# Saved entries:
▼▼▼
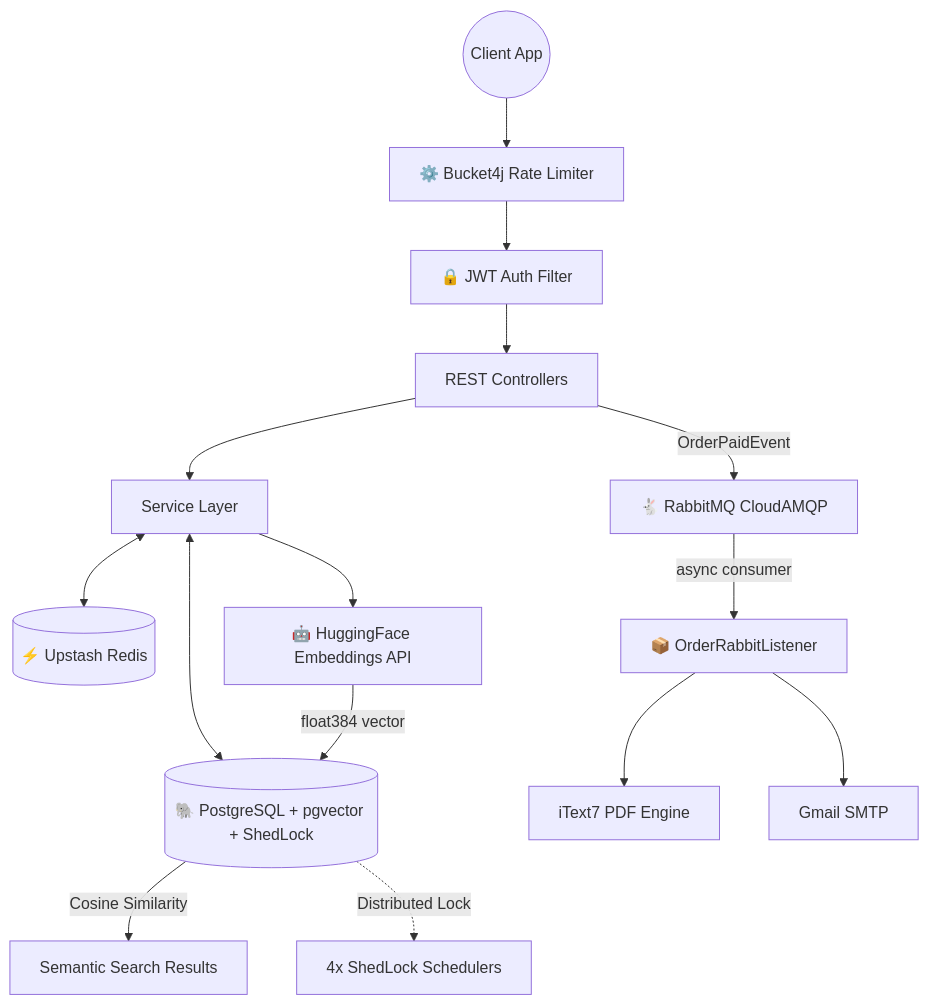
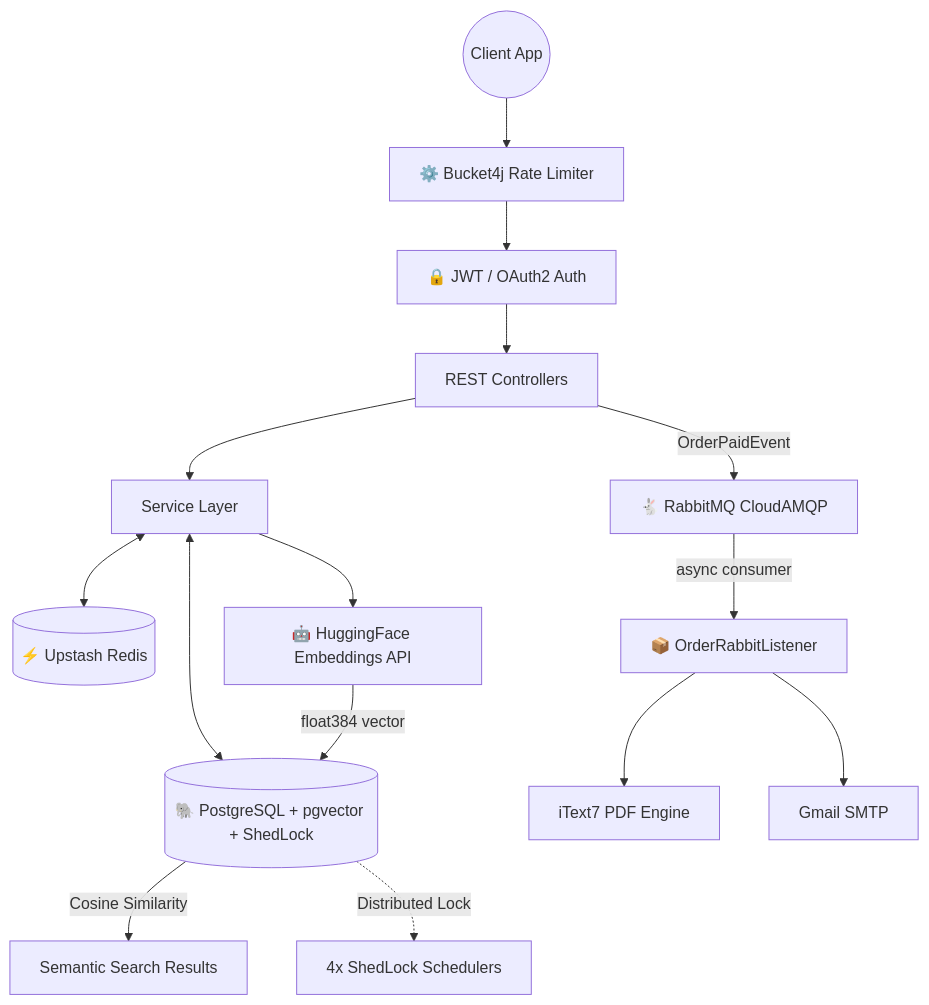
Before and after one commit to manish5200/CognitoCart: the diagram in README.md, drawn with Mermaid. The commit also changed other lines of this file and 1 other file, not shown here.

Commit message:
docs: update README to reflect OAuth 2.0 integration, OOM-protection measures, and updated project setup instructions

````diff
--- a/README.md
+++ b/README.md
@@ -137,21 +117,21 @@
 ```mermaid
 graph TD
     Client((Client App)) --> RL[⚙️ Bucket4j Rate Limiter]
-    RL --> JWT[🔒 JWT Auth Filter]
+    RL --> JWT[🔒 JWT / OAuth2 Auth]
     JWT --> API[REST Controllers]
 
     API --> SVC[Service Layer]
     API -->|OrderPaidEvent| MQ[🐇 RabbitMQ CloudAMQP]
 
     SVC <--> Cache[(⚡ Upstash Redis)]
     SVC <--> DB[(🐘 PostgreSQL + pgvector + ShedLock)]
     SVC --> AI[🤖 HuggingFace Embeddings API]
 
     MQ -->|async consumer| Worker[📦 OrderRabbitListener]
     Worker --> PDF[iText7 PDF Engine]
     Worker --> Email[Gmail SMTP]
 
     AI -->|float384 vector| DB
     DB -->|Cosine Similarity| SEARCH[Semantic Search Results]
     DB -.->|Distributed Lock| SCHED[4x ShedLock Schedulers]
 ```
````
▲▲▲
# PROBLEM STATEMENT:
Count every line of the entries that includes "README", and say the number alone.

# OUTPUT FOR THIS TASK:
4